[Input records]:
========================================================================
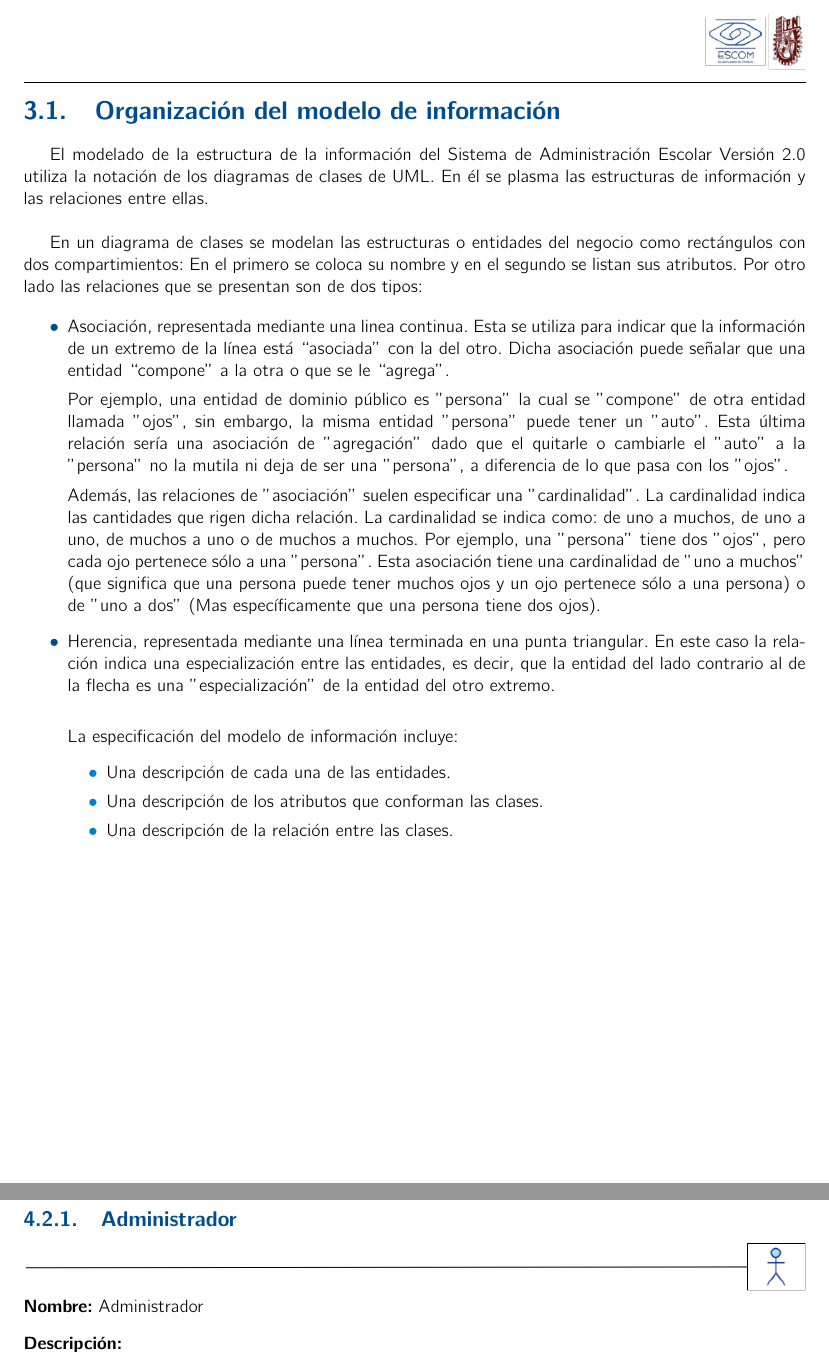
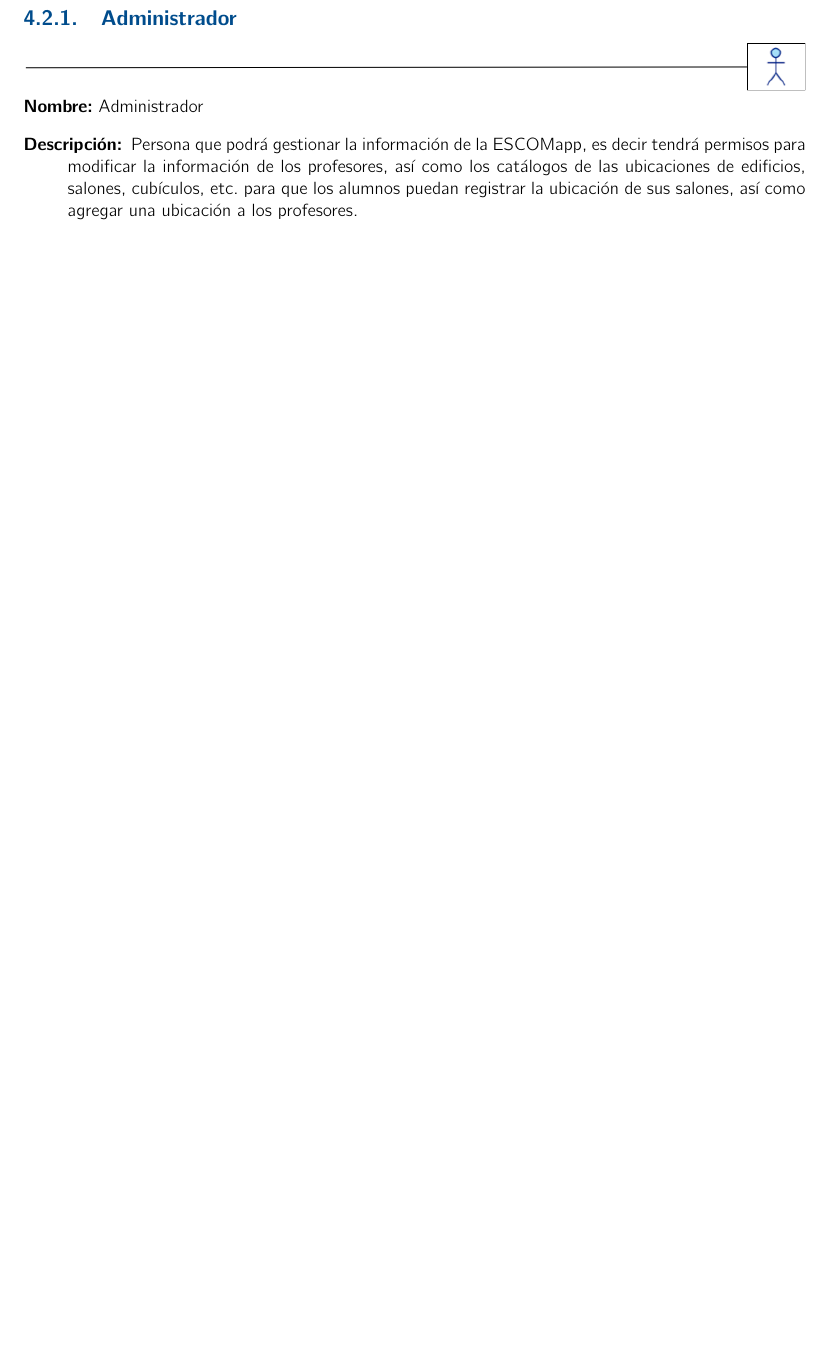
Before and after one commit to LaloEspino/Apple-Geek, a LaTeX book (Analisis/analisis.tex, which reads Analisis/ModeloComportamiento/comportamiento.tex, Analisis/ModeloNegocios/estructura.tex): two parts of pages 14 and 29 of 53 before the commit and part of page 29 of 53 after it, the two joined at a grey line, cut at the place of the change, the shorter picture padded with empty space. Compiled offline with pdfLaTeX.

Commit message:
Actores
Se añade la descripción de los actores de la ESCOMapp.

```diff
--- a/Analisis/ModeloComportamiento/comportamiento.tex
+++ b/Analisis/ModeloComportamiento/comportamiento.tex
@@ -39,7 +40,7 @@ Los actores son los perfiles asociados a las diversas personas que intervienen e
 
 %ADMINISTRADOR
     \cdtLabel{Actor:Administrador}{}
-    \begin{actor}{Administrador}{-----}
+    \begin{actor}{Administrador}{}{Persona que podrá gestionar la información de la ESCOMapp, es decir tendrá permisos para modificar la información de los profesores, así como los catálogos de las ubicaciones de edificios, salones, cubículos, etc. para que los alumnos puedan registrar la ubicación de sus salones, así como agregar una ubicación a los profesores.}
 
 	\item[Área:] Persona que puede se interna o externa a la ESCOM.
 
--- a/Analisis/ModeloNegocios/estructura.tex
+++ b/Analisis/ModeloNegocios/estructura.tex
@@ -1,24 +1,25 @@
-\newpage
-\section{Organización del modelo de información}
-
-%================================================================================
-El modelado de la estructura de la información del Sistema de Administración Escolar Versión 2.0 utiliza la notación de los diagramas de clases de UML. En él se plasma las estructuras de información y las relaciones entre ellas.\\
-
-En un diagrama de clases se modelan las estructuras o entidades del negocio como rectángulos con dos compartimientos: En el primero se coloca su nombre y en el segundo se listan sus atributos. Por otro lado las relaciones que se presentan son de dos tipos:
-
-\begin{itemize}
-	\item Asociación, representada mediante una linea continua. Esta se utiliza para indicar que la información de un extremo de la línea está “asociada” con la del otro. Dicha asociación puede señalar que una entidad “compone” a la otra o que se le “agrega”.
-
-	Por ejemplo, una entidad de dominio público es ''persona'' la cual se ''compone'' de otra entidad llamada ''ojos'', sin embargo, la misma entidad ''persona'' puede tener un ''auto''. Esta última relación sería una asociación de ''agregación'' dado que el quitarle o cambiarle el ''auto'' a la ''persona'' no la mutila ni deja de ser una ''persona'', a diferencia de lo que pasa con los ''ojos''.
-
-	Además, las relaciones de ''asociación'' suelen especificar una ''cardinalidad''. La cardinalidad indica las cantidades que rigen dicha relación. La cardinalidad se indica como: de uno a muchos, de uno a uno, de muchos a uno o de muchos a muchos. Por ejemplo, una ''persona'' tiene dos ''ojos'', pero cada ojo pertenece sólo a una ''persona''. Esta asociación tiene una cardinalidad de ''uno a muchos'' (que significa que una persona puede tener muchos ojos y un ojo pertenece sólo a una persona) o de ''uno a dos'' (Mas específicamente que una persona tiene dos ojos).
-
-	\item Herencia, representada mediante una línea terminada en una punta triangular. En este caso la relación indica una especialización entre las entidades, es decir, que la entidad del lado contrario al de la flecha es una ''especialización'' de la entidad del otro extremo. \\
-
-	La especificación del modelo de información incluye:
-	\begin{itemize}
-		\item Una descripción de cada una de las entidades.
-		\item Una descripción de los atributos que conforman las clases.
-		\item Una descripción de la relación entre las clases.
-	\end{itemize}
-\end{itemize}
+%% !TEX root = ../analisis.tex
+%\newpage
+%\section{Organización del modelo de información}
+%
+%%================================================================================
+%El modelado de la estructura de la información del Sistema de Administración Escolar Versión 2.0 utiliza la notación de los diagramas de clases de UML. En él se plasma las estructuras de información y las relaciones entre ellas.\\
+%
+%En un diagrama de clases se modelan las estructuras o entidades del negocio como rectángulos con dos compartimientos: En el primero se coloca su nombre y en el segundo se listan sus atributos. Por otro lado las relaciones que se presentan son de dos tipos:
+%
+%\begin{itemize}
+%	\item Asociación, representada mediante una linea continua. Esta se utiliza para indicar que la información de un extremo de la línea está “asociada” con la del otro. Dicha asociación puede señalar que una entidad “compone” a la otra o que se le “agrega”.
+%
+%	Por ejemplo, una entidad de dominio público es ''persona'' la cual se ''compone'' de otra entidad llamada ''ojos'', sin embargo, la misma entidad ''persona'' puede tener un ''auto''. Esta última relación sería una asociación de ''agregación'' dado que el quitarle o cambiarle el ''auto'' a la ''persona'' no la mutila ni deja de ser una ''persona'', a diferencia de lo que pasa con los ''ojos''.
+%
+%	Además, las relaciones de ''asociación'' suelen especificar una ''cardinalidad''. La cardinalidad indica las cantidades que rigen dicha relación. La cardinalidad se indica como: de uno a muchos, de uno a uno, de muchos a uno o de muchos a muchos. Por ejemplo, una ''persona'' tiene dos ''ojos'', pero cada ojo pertenece sólo a una ''persona''. Esta asociación tiene una cardinalidad de ''uno a muchos'' (que significa que una persona puede tener muchos ojos y un ojo pertenece sólo a una persona) o de ''uno a dos'' (Mas específicamente que una persona tiene dos ojos).
+%
+%	\item Herencia, representada mediante una línea terminada en una punta triangular. En este caso la relación indica una especialización entre las entidades, es decir, que la entidad del lado contrario al de la flecha es una ''especialización'' de la entidad del otro extremo. \\
+%
+%	La especificación del modelo de información incluye:
+%	\begin{itemize}
+%		\item Una descripción de cada una de las entidades.
+%		\item Una descripción de los atributos que conforman las clases.
+%		\item Una descripción de la relación entre las clases.
+%	\end{itemize}
+%\end{itemize}
```
Also changed, not shown: Analisis/ModeloNegocios/informacion-consultaDeProfesores.tex (+1 -0 lines), Analisis/ModeloNegocios/modelo.tex (+1 -1 lines), Analisis/ModeloComportamiento/comportamiento.tex (38 more changed lines), 1 other file.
========================================================================
[Work to complete]:
A faithful copy of the records above, without images, is what to give back.

[Answer for this exercise]:
Before and after one commit to LaloEspino/Apple-Geek, a LaTeX book (Analisis/analisis.tex, which reads Analisis/ModeloComportamiento/comportamiento.tex, Analisis/ModeloNegocios/estructura.tex): two parts of pages 14 and 29 of 53 before the commit and part of page 29 of 53 after it, the two joined at a grey line, cut at the place of the change, the shorter picture padded with empty space. Compiled offline with pdfLaTeX.

Commit message:
Actores
Se añade la descripción de los actores de la ESCOMapp.

```diff
--- a/Analisis/ModeloComportamiento/comportamiento.tex
+++ b/Analisis/ModeloComportamiento/comportamiento.tex
@@ -39,7 +40,7 @@ Los actores son los perfiles asociados a las diversas personas que intervienen e
 
 %ADMINISTRADOR
     \cdtLabel{Actor:Administrador}{}
-    \begin{actor}{Administrador}{-----}
+    \begin{actor}{Administrador}{}{Persona que podrá gestionar la información de la ESCOMapp, es decir tendrá permisos para modificar la información de los profesores, así como los catálogos de las ubicaciones de edificios, salones, cubículos, etc. para que los alumnos puedan registrar la ubicación de sus salones, así como agregar una ubicación a los profesores.}
 
 	\item[Área:] Persona que puede se interna o externa a la ESCOM.
 
--- a/Analisis/ModeloNegocios/estructura.tex
+++ b/Analisis/ModeloNegocios/estructura.tex
@@ -1,24 +1,25 @@
-\newpage
-\section{Organización del modelo de información}
-
-%================================================================================
-El modelado de la estructura de la información del Sistema de Administración Escolar Versión 2.0 utiliza la notación de los diagramas de clases de UML. En él se plasma las estructuras de información y las relaciones entre ellas.\\
-
-En un diagrama de clases se modelan las estructuras o entidades del negocio como rectángulos con dos compartimientos: En el primero se coloca su nombre y en el segundo se listan sus atributos. Por otro lado las relaciones que se presentan son de dos tipos:
-
-\begin{itemize}
-	\item Asociación, representada mediante una linea continua. Esta se utiliza para indicar que la información de un extremo de la línea está “asociada” con la del otro. Dicha asociación puede señalar que una entidad “compone” a la otra o que se le “agrega”.
-
-	Por ejemplo, una entidad de dominio público es ''persona'' la cual se ''compone'' de otra entidad llamada ''ojos'', sin embargo, la misma entidad ''persona'' puede tener un ''auto''. Esta última relación sería una asociación de ''agregación'' dado que el quitarle o cambiarle el ''auto'' a la ''persona'' no la mutila ni deja de ser una ''persona'', a diferencia de lo que pasa con los ''ojos''.
-
-	Además, las relaciones de ''asociación'' suelen especificar una ''cardinalidad''. La cardinalidad indica las cantidades que rigen dicha relación. La cardinalidad se indica como: de uno a muchos, de uno a uno, de muchos a uno o de muchos a muchos. Por ejemplo, una ''persona'' tiene dos ''ojos'', pero cada ojo pertenece sólo a una ''persona''. Esta asociación tiene una cardinalidad de ''uno a muchos'' (que significa que una persona puede tener muchos ojos y un ojo pertenece sólo a una persona) o de ''uno a dos'' (Mas específicamente que una persona tiene dos ojos).
-
-	\item Herencia, representada mediante una línea terminada en una punta triangular. En este caso la relación indica una especialización entre las entidades, es decir, que la entidad del lado contrario al de la flecha es una ''especialización'' de la entidad del otro extremo. \\
-
-	La especificación del modelo de información incluye:
-	\begin{itemize}
-		\item Una descripción de cada una de las entidades.
-		\item Una descripción de los atributos que conforman las clases.
-		\item Una descripción de la relación entre las clases.
-	\end{itemize}
-\end{itemize}
+%% !TEX root = ../analisis.tex
+%\newpage
+%\section{Organización del modelo de información}
+%
+%%================================================================================
+%El modelado de la estructura de la información del Sistema de Administración Escolar Versión 2.0 utiliza la notación de los diagramas de clases de UML. En él se plasma las estructuras de información y las relaciones entre ellas.\\
+%
+%En un diagrama de clases se modelan las estructuras o entidades del negocio como rectángulos con dos compartimientos: En el primero se coloca su nombre y en el segundo se listan sus atributos. Por otro lado las relaciones que se presentan son de dos tipos:
+%
+%\begin{itemize}
+%	\item Asociación, representada mediante una linea continua. Esta se utiliza para indicar que la información de un extremo de la línea está “asociada” con la del otro. Dicha asociación puede señalar que una entidad “compone” a la otra o que se le “agrega”.
+%
+%	Por ejemplo, una entidad de dominio público es ''persona'' la cual se ''compone'' de otra entidad llamada ''ojos'', sin embargo, la misma entidad ''persona'' puede tener un ''auto''. Esta última relación sería una asociación de ''agregación'' dado que el quitarle o cambiarle el ''auto'' a la ''persona'' no la mutila ni deja de ser una ''persona'', a diferencia de lo que pasa con los ''ojos''.
+%
+%	Además, las relaciones de ''asociación'' suelen especificar una ''cardinalidad''. La cardinalidad indica las cantidades que rigen dicha relación. La cardinalidad se indica como: de uno a muchos, de uno a uno, de muchos a uno o de muchos a muchos. Por ejemplo, una ''persona'' tiene dos ''ojos'', pero cada ojo pertenece sólo a una ''persona''. Esta asociación tiene una cardinalidad de ''uno a muchos'' (que significa que una persona puede tener muchos ojos y un ojo pertenece sólo a una persona) o de ''uno a dos'' (Mas específicamente que una persona tiene dos ojos).
+%
+%	\item Herencia, representada mediante una línea terminada en una punta triangular. En este caso la relación indica una especialización entre las entidades, es decir, que la entidad del lado contrario al de la flecha es una ''especialización'' de la entidad del otro extremo. \\
+%
+%	La especificación del modelo de información incluye:
+%	\begin{itemize}
+%		\item Una descripción de cada una de las entidades.
+%		\item Una descripción de los atributos que conforman las clases.
+%		\item Una descripción de la relación entre las clases.
+%	\end{itemize}
+%\end{itemize}
```
Also changed, not shown: Analisis/ModeloNegocios/informacion-consultaDeProfesores.tex (+1 -0 lines), Analisis/ModeloNegocios/modelo.tex (+1 -1 lines), Analisis/ModeloComportamiento/comportamiento.tex (38 more changed lines), 1 other file.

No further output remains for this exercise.